American Dobermans and European Dobermans both have an unfortunate number of health concerns. Some serious and common concerns include:
- Dilated Cardiomyopathy (DCM);
- Cervical Vertebral Instability (CVI);
- Von Willebrand’s Disease;
- Prostatic Disease.
Some of these, such as von Willebrand’s disease, can be genetically tested for, while others develop over time.
Less serious health issues that are equally common include hypothyroidism and hip dysplasia.
While both breeds suffer from these common health problems, the American Doberman Pinscher may have an advantage.
That’s because, in the United States, it’s much more common for breeding dogs and their puppies to be screened for health problems. It’s both more affordable and more common than in Europe.
This means you can often know about a Doberman puppy’s genetic health concerns thanks to the breeder conducting DNA tests. This isn’t as easy with European Dobermanns.
European Dobermann Health
European Dobermanns were once believed to be the more healthy of the two types of dog. However, in recent years, it’s started to appear that this may not be the case.
Firstly, all of the health concerns mentioned above also apply to European Dobermanns.
However, it’s recently been found that American Dobermans are much less likely to develop DCM (a serious condition sometimes called ‘enlarged heart’) than Europan Dobermanns.
Also, as mentioned before, testing American Dobermans is much easier and more common.
Overall, while American Doberman Pinschers and European Dobermanns look similar and are equally intelligent, loyal, and strong, they have important differences.
In general, American Dobermans are better suited for families and first-time or inexperienced dog owners. This is because they’re easier to train and have a lower drive.
Also, they may be less prone to health conditions than their European counterparts.

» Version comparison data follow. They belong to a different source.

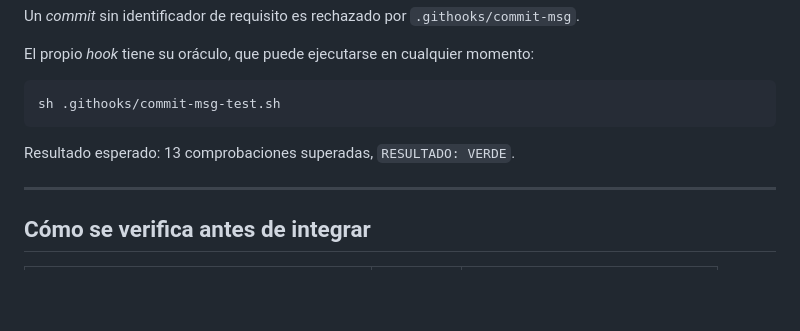
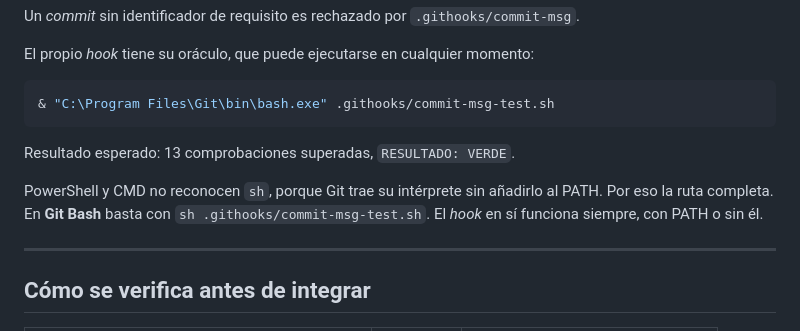
Before and after one commit to gleiston-guerrero/AppWeb-AppGen, a Markdown page: README.md, the part around the change. GitHub-like rendering; blank space fills up the shorter version.

````diff
--- a/README.md
+++ b/README.md
@@ -117,10 +117,12 @@ Un *commit* sin identificador de requisito es rechazado por `.githooks/commit-ms
 El propio *hook* tiene su oráculo, que puede ejecutarse en cualquier momento:
 
 ```powershell
-sh .githooks/commit-msg-test.sh
+& "C:\Program Files\Git\bin\bash.exe" .githooks/commit-msg-test.sh
 ```
 
 Resultado esperado: 13 comprobaciones superadas, `RESULTADO: VERDE`.
+
+PowerShell y CMD no reconocen `sh`, porque Git trae su intérprete sin añadirlo al PATH. Por eso la ruta completa. En **Git Bash** basta con `sh .githooks/commit-msg-test.sh`. El *hook* en sí funciona siempre, con PATH o sin él.
 
 ---
 
````
Also changed, not shown: PRIMER-COMMIT.md (added, +92 -0 lines).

However, European Dobermanns also make great pets, especially if you want a great and loyal guard dog around.
We hope this article has helped to inform you about the differences between American and European Dobermans!